#### [Task instructions]
Search the records below for the word "files" and show every line where it occurs.

#### [Source data]
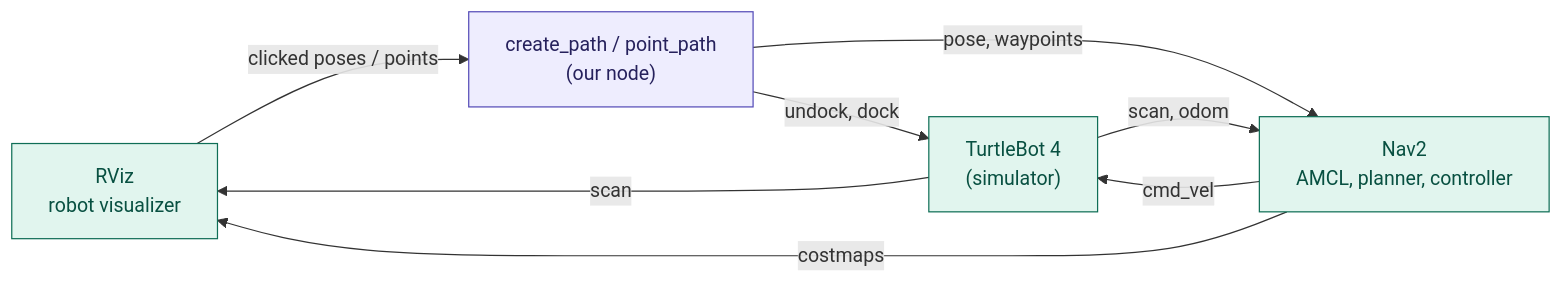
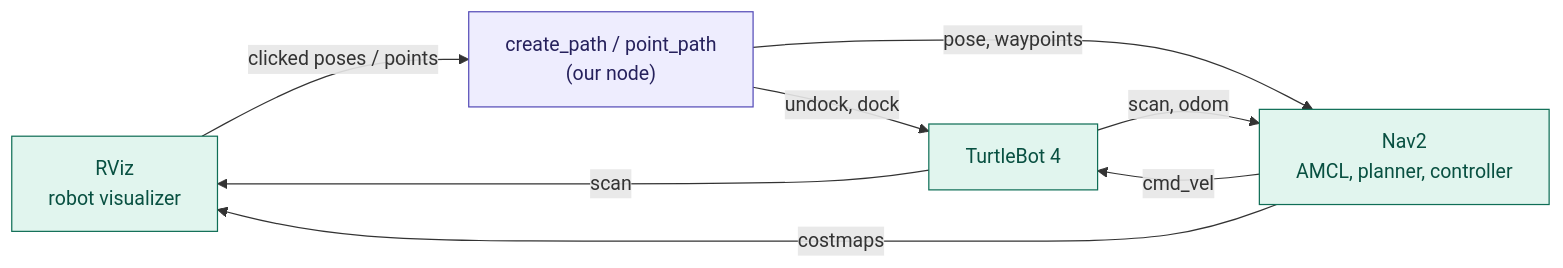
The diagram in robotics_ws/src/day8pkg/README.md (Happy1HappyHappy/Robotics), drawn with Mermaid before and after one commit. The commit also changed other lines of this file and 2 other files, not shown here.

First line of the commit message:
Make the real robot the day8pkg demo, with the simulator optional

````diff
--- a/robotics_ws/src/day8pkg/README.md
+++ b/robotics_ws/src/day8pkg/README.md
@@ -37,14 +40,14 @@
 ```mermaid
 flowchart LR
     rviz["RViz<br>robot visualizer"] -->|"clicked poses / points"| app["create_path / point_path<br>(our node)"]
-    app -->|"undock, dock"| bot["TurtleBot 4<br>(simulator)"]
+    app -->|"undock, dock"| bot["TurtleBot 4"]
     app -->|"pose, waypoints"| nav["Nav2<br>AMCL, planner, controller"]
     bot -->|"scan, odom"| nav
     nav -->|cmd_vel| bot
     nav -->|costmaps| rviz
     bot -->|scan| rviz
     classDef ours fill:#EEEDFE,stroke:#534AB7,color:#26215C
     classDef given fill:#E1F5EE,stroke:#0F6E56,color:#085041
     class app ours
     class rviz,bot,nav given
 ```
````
---
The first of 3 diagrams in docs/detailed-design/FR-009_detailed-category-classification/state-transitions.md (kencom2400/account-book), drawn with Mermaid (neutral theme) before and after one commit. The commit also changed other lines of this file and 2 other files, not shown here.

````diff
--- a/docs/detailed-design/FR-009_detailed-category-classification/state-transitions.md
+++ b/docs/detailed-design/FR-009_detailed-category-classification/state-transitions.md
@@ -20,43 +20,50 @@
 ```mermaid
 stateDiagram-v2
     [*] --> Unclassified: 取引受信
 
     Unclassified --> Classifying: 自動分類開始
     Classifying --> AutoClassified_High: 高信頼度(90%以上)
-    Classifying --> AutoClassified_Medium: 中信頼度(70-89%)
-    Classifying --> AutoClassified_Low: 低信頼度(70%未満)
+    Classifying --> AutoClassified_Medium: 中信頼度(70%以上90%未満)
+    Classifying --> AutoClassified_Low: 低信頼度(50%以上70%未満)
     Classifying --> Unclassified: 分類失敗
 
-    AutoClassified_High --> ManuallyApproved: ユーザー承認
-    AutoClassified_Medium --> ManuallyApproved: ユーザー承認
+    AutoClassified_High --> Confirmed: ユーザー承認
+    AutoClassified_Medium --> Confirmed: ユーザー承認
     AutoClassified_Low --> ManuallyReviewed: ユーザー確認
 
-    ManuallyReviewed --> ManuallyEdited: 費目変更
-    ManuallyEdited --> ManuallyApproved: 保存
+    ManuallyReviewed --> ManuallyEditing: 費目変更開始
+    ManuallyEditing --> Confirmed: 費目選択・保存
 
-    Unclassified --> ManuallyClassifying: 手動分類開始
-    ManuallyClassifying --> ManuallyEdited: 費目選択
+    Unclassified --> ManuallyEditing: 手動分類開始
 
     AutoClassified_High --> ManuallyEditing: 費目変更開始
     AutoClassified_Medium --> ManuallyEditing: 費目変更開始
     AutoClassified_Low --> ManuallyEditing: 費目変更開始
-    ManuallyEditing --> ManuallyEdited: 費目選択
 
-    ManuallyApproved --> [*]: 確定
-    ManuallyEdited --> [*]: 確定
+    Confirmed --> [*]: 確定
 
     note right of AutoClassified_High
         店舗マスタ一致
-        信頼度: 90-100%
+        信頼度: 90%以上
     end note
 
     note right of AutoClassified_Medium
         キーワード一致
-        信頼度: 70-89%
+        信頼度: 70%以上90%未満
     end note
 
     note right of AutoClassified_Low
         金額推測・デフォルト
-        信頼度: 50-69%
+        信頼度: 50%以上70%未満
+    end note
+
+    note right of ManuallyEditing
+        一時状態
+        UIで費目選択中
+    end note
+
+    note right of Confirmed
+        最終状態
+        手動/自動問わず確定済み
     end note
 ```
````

#### [Result]
The diagram in robotics_ws/src/day8pkg/README.md (Happy1HappyHappy/Robotics), drawn with Mermaid before and after one commit. The commit also changed other lines of this file and 2 other files, not shown here.
The first of 3 diagrams in docs/detailed-design/FR-009_detailed-category-classification/state-transitions.md (kencom2400/account-book), drawn with Mermaid (neutral theme) before and after one commit. The commit also changed other lines of this file and 2 other files, not shown here.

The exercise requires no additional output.